### What this task involves
For each line below, return an exact copy.

### Data for this task
● ● ●

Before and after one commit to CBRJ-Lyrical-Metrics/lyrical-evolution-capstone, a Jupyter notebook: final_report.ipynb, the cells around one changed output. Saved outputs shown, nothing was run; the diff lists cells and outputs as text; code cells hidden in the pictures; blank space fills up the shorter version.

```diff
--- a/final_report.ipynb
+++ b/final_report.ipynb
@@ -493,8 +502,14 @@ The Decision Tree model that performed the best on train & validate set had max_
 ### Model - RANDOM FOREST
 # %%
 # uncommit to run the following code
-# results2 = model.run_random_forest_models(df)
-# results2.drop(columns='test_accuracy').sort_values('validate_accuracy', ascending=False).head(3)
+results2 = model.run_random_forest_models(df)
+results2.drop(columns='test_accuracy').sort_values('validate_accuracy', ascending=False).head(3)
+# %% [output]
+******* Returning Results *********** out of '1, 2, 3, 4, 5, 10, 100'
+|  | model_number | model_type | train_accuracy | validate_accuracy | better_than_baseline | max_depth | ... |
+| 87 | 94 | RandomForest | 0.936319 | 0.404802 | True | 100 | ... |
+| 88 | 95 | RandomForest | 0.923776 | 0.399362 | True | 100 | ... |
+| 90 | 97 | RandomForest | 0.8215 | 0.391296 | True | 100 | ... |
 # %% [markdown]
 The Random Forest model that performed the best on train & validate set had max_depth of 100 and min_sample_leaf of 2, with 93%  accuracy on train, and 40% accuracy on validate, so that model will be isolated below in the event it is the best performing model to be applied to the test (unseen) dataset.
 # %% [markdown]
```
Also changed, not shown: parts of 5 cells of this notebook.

● ● ●

### Exercise solution
Before and after one commit to CBRJ-Lyrical-Metrics/lyrical-evolution-capstone, a Jupyter notebook: final_report.ipynb, the cells around one changed output. Saved outputs shown, nothing was run; the diff lists cells and outputs as text; code cells hidden in the pictures; blank space fills up the shorter version.

```diff
--- a/final_report.ipynb
+++ b/final_report.ipynb
@@ -493,8 +502,14 @@ The Decision Tree model that performed the best on train & validate set had max_
 ### Model - RANDOM FOREST
 # %%
 # uncommit to run the following code
-# results2 = model.run_random_forest_models(df)
-# results2.drop(columns='test_accuracy').sort_values('validate_accuracy', ascending=False).head(3)
+results2 = model.run_random_forest_models(df)
+results2.drop(columns='test_accuracy').sort_values('validate_accuracy', ascending=False).head(3)
+# %% [output]
+******* Returning Results *********** out of '1, 2, 3, 4, 5, 10, 100'
+|  | model_number | model_type | train_accuracy | validate_accuracy | better_than_baseline | max_depth | ... |
+| 87 | 94 | RandomForest | 0.936319 | 0.404802 | True | 100 | ... |
+| 88 | 95 | RandomForest | 0.923776 | 0.399362 | True | 100 | ... |
+| 90 | 97 | RandomForest | 0.8215 | 0.391296 | True | 100 | ... |
 # %% [markdown]
 The Random Forest model that performed the best on train & validate set had max_depth of 100 and min_sample_leaf of 2, with 93%  accuracy on train, and 40% accuracy on validate, so that model will be isolated below in the event it is the best performing model to be applied to the test (unseen) dataset.
 # %% [markdown]
```
Also changed, not shown: parts of 5 cells of this notebook.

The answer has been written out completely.